- Daily Zen
A $116 billion stimulus package has been approved as Prime Minister Shinzo Abe is trying to get the Japan’s economy back on track after the dark times. The steps introduced by the Japanese government are aimed at forcing economic growth. Prime Minister Shinzo Able also declared that the government would improve its cooperation with the Bank of Japan in order to support the economy.
The Japan’s economy has been struggling not only with a sharp decrease in exports to many markets, including the EU and China, but with muted domestic consumption as well. As Japan is in a recession, the government has informed that it approved the $116 billion stimulus package to help the economy get back on track. The new emergency stimulus package is one of the biggest ever approved in Japan.
According to Prime Minister Shinzo Abe, the $116 billion stimulus package, which was approved on the 11th of January, will lift economic growth by approximately 2 percent and add as many as 600,000 positions. The emergency stimulus package is aimed not only at boosting infrastructure spending but also at encouraging further investment in Japan. In addition, a part of the $116 billion stimulus package is reserved for rebuilding areas damaged by the 2011 natural disaster.
Having announced the emergency stimulus package, Prime Minister Shinzo Abe underlined the importance of the strategy aimed at creating jobs. He also highlighted the government’s goal was to get the economy out of the recession and build a stronger one, adding: “For that, the government must first take the initiative to create demand, and boost the entire economy.” But Prime Minister Shinzo Abe also declared that the Japanese government would press the Bank of Japan to pump more money in the economy.
Certainly, the approval of the $116 billion stimulus package will decrease the value of the yen as only an adumbration of the stimulus measures brought much relief to Japanese exporters who have been struggling with lower demand for some time. Japanese exporters have been struggling due to a decrease in demand from its main markets, including the EU, the US and China. On one hand, exports to the EU and US have been affected by economic issues including the European debt crisis and the fiscal cliff respectively. On the other hand, exports to China have suffered from the territorial dispute between Japanese and Chinese governments and the Chinese boycott of Japanese products which is the consequence of the quarrel. Japan’s carmakers, including Toyota Motor Corp., Nissan Motor Co. and others, felt the after-effects of the conflict.
Analysts note that the $116 billion stimulus package is a short-term answer for all economic gripes which are faced by Japan. Not surprisingly, they agree that the hefty sum, which is to be pumped in the Japan’s economy, will certainly be a step to revive and spur the growth. But that it is not enough to secure the continual economic growth, according to them. Further steps and measures must be implemented if the Japanese government wants the economy to perk up. It means that the Japanese government should think about introducing long-term changes aimed at helping exporters and increasing domestic consumption as well.

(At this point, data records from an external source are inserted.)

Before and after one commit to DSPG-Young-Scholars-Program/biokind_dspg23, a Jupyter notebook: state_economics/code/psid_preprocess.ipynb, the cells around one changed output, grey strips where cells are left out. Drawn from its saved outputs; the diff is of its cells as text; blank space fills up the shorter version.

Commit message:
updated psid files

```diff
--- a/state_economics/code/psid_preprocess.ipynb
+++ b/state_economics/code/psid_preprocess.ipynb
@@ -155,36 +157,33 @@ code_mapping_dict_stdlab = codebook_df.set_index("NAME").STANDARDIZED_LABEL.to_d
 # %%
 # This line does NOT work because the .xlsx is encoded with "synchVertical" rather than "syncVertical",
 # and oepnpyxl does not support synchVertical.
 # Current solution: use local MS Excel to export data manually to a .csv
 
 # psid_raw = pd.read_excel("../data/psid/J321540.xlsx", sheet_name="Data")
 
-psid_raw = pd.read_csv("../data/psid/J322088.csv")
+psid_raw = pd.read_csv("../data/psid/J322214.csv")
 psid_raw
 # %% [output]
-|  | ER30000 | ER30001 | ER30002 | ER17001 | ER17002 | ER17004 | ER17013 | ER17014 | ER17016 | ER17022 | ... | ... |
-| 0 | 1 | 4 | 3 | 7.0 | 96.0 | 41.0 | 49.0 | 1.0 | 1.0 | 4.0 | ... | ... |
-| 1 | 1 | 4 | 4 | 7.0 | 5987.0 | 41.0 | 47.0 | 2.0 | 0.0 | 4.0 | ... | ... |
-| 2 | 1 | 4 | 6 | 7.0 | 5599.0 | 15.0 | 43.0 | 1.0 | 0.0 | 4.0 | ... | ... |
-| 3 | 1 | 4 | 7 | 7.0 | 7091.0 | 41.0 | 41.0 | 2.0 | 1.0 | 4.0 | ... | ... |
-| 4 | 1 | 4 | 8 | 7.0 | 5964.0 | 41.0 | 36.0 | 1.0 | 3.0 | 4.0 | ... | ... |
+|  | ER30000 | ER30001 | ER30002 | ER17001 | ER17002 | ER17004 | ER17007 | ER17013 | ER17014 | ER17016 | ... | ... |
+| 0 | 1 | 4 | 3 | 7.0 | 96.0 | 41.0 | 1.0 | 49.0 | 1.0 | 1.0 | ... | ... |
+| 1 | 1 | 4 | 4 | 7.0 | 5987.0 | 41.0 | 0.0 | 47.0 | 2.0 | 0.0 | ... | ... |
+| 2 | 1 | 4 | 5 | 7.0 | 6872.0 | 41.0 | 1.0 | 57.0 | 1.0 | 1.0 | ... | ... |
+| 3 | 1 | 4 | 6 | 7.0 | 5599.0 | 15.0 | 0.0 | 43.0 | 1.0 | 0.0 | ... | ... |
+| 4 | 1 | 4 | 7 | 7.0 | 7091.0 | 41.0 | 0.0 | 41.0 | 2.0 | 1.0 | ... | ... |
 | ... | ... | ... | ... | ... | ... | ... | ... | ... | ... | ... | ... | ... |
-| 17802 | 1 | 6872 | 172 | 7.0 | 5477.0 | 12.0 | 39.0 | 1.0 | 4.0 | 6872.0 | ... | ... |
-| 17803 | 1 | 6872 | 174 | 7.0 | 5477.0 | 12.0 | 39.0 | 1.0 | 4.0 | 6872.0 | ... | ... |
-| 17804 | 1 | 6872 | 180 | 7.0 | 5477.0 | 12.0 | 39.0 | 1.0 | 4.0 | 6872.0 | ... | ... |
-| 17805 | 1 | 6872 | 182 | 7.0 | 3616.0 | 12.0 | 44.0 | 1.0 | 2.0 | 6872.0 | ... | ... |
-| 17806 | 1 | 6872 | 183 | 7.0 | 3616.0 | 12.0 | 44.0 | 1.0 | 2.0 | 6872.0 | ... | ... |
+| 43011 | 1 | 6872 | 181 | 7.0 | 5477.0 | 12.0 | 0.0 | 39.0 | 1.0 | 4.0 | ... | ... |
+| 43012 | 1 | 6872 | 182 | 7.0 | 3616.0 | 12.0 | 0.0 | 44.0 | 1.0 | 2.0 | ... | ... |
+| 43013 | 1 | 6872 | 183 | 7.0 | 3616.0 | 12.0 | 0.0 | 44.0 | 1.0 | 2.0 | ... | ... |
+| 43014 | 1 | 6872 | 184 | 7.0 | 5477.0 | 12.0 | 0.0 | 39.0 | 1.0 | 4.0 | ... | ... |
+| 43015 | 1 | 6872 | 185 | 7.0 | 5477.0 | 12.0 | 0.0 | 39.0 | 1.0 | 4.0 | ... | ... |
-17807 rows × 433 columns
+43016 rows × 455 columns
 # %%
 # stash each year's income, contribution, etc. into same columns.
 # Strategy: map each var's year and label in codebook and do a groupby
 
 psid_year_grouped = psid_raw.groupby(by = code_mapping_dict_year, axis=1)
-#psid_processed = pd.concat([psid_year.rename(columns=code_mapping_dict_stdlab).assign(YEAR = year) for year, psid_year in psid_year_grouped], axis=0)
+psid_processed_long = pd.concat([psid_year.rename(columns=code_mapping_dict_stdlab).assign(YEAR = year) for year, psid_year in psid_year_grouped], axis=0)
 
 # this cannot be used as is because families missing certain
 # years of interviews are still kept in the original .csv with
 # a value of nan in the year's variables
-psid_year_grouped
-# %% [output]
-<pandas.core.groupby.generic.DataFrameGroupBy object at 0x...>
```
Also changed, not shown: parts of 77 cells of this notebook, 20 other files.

Analysts underline that the long-term changes should include deregulation of the markets if the Japan’s economy is to see the continual improvement. The question remains: “Is Abe ready to introduce these long-term structural changes?”